Did you know there aren’t a lot of books that start with Q?
Well, there aren’t. I went looking for one when I started this series, and when I found Quiet by Susan Cain, I thought to myself in true introvert fashion, “Self, we should read that book anyway.”
So I picked it up.
That was somewhere around Day E, and as it’s a “denser” nonfiction book, I’m only about halfway through it. The A-Z challenge won’t wait for me to finish, however, and I’ve already learned quite a bit, so we will power on.
Cain starts by setting up how our society works against the natural inclinations of introverts.
It makes sense that so many introverts hide even from themselves. We live with a value system that I call the Extrovert Ideal–the omnipresent belief that the ideal self is gregarious, alpha, and comfortable in the spotlight. The archetypal extrovert prefers action to contemplation, risk-taking to heed-taking, certainty to doubt. He favors quick decisions, even at the risk of being wrong.

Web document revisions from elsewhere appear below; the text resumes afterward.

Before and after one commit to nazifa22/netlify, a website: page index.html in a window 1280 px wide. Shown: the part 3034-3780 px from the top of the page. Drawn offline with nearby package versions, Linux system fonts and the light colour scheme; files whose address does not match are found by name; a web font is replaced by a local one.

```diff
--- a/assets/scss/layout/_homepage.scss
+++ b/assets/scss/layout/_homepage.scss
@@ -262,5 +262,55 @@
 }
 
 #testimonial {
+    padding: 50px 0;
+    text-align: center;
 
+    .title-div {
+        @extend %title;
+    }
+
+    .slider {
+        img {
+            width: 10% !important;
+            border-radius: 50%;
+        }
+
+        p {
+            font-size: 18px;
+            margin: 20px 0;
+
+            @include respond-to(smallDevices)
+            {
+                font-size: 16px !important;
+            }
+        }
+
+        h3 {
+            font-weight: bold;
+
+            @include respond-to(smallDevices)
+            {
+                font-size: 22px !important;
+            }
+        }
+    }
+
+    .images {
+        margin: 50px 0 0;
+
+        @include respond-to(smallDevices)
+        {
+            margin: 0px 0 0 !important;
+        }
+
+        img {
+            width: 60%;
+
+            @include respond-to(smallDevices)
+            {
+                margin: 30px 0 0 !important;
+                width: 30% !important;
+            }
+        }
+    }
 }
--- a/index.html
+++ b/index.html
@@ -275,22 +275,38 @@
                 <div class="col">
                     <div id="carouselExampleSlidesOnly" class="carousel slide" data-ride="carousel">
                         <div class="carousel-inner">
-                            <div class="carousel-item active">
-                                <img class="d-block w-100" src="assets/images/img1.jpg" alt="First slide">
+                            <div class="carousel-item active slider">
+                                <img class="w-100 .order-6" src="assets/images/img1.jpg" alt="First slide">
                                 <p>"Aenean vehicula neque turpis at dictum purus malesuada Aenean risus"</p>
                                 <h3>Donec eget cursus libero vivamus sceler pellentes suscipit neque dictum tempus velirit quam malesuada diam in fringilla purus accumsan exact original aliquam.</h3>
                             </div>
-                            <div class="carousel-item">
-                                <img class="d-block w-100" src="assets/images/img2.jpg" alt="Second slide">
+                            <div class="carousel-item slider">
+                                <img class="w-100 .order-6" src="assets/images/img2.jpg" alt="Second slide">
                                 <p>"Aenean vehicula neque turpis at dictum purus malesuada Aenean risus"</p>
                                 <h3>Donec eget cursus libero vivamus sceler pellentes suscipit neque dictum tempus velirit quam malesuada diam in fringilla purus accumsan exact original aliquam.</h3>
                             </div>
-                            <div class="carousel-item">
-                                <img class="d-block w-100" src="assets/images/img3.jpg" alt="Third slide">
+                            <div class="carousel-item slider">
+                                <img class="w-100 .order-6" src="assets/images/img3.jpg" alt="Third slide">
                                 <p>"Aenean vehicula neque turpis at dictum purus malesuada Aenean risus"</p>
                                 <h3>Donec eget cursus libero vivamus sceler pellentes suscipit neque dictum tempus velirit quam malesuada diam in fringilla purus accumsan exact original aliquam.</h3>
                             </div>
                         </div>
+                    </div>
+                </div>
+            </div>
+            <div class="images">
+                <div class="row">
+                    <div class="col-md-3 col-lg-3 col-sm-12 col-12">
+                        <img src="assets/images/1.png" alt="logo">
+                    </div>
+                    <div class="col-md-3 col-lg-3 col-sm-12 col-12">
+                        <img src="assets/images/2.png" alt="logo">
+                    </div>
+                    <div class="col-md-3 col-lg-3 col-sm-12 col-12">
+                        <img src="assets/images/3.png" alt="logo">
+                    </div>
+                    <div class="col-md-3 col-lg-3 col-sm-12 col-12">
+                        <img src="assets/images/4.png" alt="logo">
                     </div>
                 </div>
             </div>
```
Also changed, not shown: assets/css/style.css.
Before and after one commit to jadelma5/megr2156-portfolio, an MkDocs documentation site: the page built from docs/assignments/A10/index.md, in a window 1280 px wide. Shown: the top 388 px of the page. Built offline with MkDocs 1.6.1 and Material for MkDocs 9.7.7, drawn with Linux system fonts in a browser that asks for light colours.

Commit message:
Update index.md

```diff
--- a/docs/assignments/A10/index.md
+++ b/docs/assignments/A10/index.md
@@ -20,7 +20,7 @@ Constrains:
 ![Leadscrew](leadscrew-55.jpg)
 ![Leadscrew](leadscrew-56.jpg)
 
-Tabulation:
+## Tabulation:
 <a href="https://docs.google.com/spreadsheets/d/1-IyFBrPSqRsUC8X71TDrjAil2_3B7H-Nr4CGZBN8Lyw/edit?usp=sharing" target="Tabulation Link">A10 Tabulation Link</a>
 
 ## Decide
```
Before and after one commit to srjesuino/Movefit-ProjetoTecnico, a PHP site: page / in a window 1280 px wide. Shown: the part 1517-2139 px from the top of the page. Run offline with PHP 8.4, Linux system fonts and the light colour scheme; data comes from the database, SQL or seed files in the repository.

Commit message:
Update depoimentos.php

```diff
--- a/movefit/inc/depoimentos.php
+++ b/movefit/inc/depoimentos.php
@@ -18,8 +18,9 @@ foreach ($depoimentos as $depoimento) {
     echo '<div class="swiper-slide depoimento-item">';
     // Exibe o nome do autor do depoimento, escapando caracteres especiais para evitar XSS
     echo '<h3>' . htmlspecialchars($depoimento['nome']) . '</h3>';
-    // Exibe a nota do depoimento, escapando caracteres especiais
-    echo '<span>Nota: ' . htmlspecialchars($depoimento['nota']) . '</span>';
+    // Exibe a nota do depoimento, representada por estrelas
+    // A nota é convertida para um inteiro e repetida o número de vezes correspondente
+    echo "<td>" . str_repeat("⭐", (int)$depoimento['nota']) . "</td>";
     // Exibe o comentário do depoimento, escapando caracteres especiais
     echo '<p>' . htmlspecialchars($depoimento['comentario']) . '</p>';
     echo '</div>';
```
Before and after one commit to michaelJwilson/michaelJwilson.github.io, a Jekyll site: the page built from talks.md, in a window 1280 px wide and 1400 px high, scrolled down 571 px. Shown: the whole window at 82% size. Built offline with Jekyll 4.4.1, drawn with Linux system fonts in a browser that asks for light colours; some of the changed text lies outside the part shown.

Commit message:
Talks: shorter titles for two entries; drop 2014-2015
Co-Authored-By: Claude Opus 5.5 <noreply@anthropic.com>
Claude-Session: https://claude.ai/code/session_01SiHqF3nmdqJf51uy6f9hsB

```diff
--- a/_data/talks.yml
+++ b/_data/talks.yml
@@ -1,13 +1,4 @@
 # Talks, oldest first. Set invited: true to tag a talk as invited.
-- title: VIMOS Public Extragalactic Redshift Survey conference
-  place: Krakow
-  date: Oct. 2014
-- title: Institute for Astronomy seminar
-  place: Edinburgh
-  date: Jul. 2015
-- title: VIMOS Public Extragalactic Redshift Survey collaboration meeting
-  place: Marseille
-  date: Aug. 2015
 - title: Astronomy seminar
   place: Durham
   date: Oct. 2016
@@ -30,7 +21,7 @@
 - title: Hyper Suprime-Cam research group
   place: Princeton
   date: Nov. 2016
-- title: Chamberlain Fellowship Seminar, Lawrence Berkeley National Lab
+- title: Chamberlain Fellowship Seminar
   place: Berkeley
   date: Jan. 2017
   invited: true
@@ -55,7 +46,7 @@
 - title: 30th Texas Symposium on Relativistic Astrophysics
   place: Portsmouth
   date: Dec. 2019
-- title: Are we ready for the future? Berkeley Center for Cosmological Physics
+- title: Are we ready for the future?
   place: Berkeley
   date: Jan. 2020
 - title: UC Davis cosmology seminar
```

The whole following section explores the Extrovert Ideal (I read the chapter about Tony Robbins literally a day before he was trending on Twitter, and considering I hadn’t heard of him before, I figured that was a sign from the universe or something). In the section called The Myth of Charismatic Leadership, Cain visits Harvard Business School, where it seems there are no students on the “quieter side,” and examines the correlation between “talkers” and “leaders.”
If we assume that quiet and loud people have roughly the same number of good (and bad) ideas, then we should worry if the louder and more forceful people always carry the day. This would mean that an awful lot of bad ideas prevail while good ones get squashed. Yet studies in group dynamics suggest that this is exactly what happens. We perceive talkers as smarter than quiet types–even though grade-point averages and SAT and intelligence test scores reveal this perception to be inaccurate.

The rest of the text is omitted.